Food and Comfort
Throughout “Looking for Alaska,” food or activities involving food are shown as ways in which the characters deal with problems. The most vivid image of food is the bufriedo, a fried bean burrito that the Colonel and his group of friends use as both an initiation rite for joining their gang, and a coping mechanism for the stresses of boarding school. Imagery of food and eating is well developed and thorough, emphasizing significance to the characters and the storyline.
Obesity and Fitting In
As one might expect in a novel in which food plays a prominent role, a number of characters in “Looking for Alaska” are overweight or are referred to by nicknames associated with obesity. The main character, Miles Halter, is called “Pudge” by his roommate and best friend, Chip Martin; the nickname is ironic, because Miles is tall and slender. Chip is described as short and stocky, as are school principal Mr. Starnes and Dr. Hyde. Each is also considered an outcast in the school, suggesting a correlation between weight -- or weight-related nicknames -- and their ability to fit in.

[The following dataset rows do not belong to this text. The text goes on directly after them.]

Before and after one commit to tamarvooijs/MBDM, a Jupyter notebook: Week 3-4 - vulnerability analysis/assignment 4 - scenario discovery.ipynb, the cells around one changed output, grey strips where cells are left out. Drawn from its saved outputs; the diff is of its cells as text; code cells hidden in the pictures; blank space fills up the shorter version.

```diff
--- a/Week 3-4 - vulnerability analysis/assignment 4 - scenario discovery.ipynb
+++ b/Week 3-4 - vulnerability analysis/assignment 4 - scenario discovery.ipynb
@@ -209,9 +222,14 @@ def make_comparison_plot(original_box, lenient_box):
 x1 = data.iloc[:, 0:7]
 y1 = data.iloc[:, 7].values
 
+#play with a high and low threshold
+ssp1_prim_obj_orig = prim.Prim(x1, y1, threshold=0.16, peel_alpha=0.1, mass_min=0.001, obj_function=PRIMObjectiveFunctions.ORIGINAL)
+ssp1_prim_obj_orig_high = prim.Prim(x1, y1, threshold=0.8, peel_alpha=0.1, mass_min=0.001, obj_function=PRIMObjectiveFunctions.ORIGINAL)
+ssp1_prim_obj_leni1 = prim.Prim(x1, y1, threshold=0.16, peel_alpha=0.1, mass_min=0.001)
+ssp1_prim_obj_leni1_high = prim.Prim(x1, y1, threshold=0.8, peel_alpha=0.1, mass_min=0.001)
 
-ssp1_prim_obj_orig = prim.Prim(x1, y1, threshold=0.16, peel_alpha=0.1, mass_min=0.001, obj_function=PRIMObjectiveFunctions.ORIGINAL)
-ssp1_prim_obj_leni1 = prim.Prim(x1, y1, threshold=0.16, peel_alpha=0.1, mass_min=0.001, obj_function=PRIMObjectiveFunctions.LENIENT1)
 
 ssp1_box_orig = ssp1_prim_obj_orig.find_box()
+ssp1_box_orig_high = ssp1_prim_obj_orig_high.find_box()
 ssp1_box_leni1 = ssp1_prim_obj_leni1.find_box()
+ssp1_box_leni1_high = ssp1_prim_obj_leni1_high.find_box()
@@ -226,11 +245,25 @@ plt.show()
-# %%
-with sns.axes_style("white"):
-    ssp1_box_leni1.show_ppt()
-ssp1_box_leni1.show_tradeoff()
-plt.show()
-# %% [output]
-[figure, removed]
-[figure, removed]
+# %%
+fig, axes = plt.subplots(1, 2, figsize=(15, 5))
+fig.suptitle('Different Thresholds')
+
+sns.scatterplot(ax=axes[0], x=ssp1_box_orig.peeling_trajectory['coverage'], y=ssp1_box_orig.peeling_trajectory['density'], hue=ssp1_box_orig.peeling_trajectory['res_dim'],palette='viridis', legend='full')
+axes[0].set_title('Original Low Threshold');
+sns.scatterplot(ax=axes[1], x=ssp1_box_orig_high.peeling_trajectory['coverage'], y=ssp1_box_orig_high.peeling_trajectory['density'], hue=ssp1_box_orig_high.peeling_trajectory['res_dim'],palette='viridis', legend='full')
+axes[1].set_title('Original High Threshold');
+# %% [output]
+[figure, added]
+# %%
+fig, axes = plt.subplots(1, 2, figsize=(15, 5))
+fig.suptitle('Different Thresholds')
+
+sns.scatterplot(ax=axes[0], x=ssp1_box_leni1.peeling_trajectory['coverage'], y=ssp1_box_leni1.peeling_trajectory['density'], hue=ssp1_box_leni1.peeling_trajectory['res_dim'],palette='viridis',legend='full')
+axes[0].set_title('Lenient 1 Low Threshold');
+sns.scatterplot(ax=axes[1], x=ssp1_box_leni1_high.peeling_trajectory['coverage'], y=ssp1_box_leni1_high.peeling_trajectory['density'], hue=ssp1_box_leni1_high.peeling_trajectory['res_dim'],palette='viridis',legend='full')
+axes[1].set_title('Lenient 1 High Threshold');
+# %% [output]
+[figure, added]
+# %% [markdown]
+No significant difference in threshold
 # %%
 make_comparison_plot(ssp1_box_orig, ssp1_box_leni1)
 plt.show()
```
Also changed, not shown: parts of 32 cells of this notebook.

Miles and his group are constantly battling with the Weekday Warriors, a group of popular students at Culver Creek Preparatory School. In the final prank war with the Warriors, Miles and his crew successfully change the Warriors’ grades and put blue dye in their shampoo and hair gel. This combination ends the prank war, with Miles and his crew the victors. When describing their pranks, the characters reveal the degree to which successful pranking reflects an image of popularity at Culver Creek. The pranks are ritualistic displays of power, and when MIles and his friends are ultimately successful in out-pranking the Weekday Warriors, it reveals their power and prestige at school.
Labyrinth of Suffering
The labyrinth of suffering is a recurrent image, introduced by the title character, Alaska, in a conversation with Pudge. Alaska constantly seems to reflect on this image, which evidently emerges from Simon Bolivar’s last words. For Alaska, the labyrinth of suffering is an image of her own inner turmoil and depression, with which she struggles for the entirety of the novel. This suggests that Alaska is trapped in the twists and turns of her own sadness, and she is incapable of escaping this feeling of suffering. Alaska’s death seems to represent her final attempt at escaping.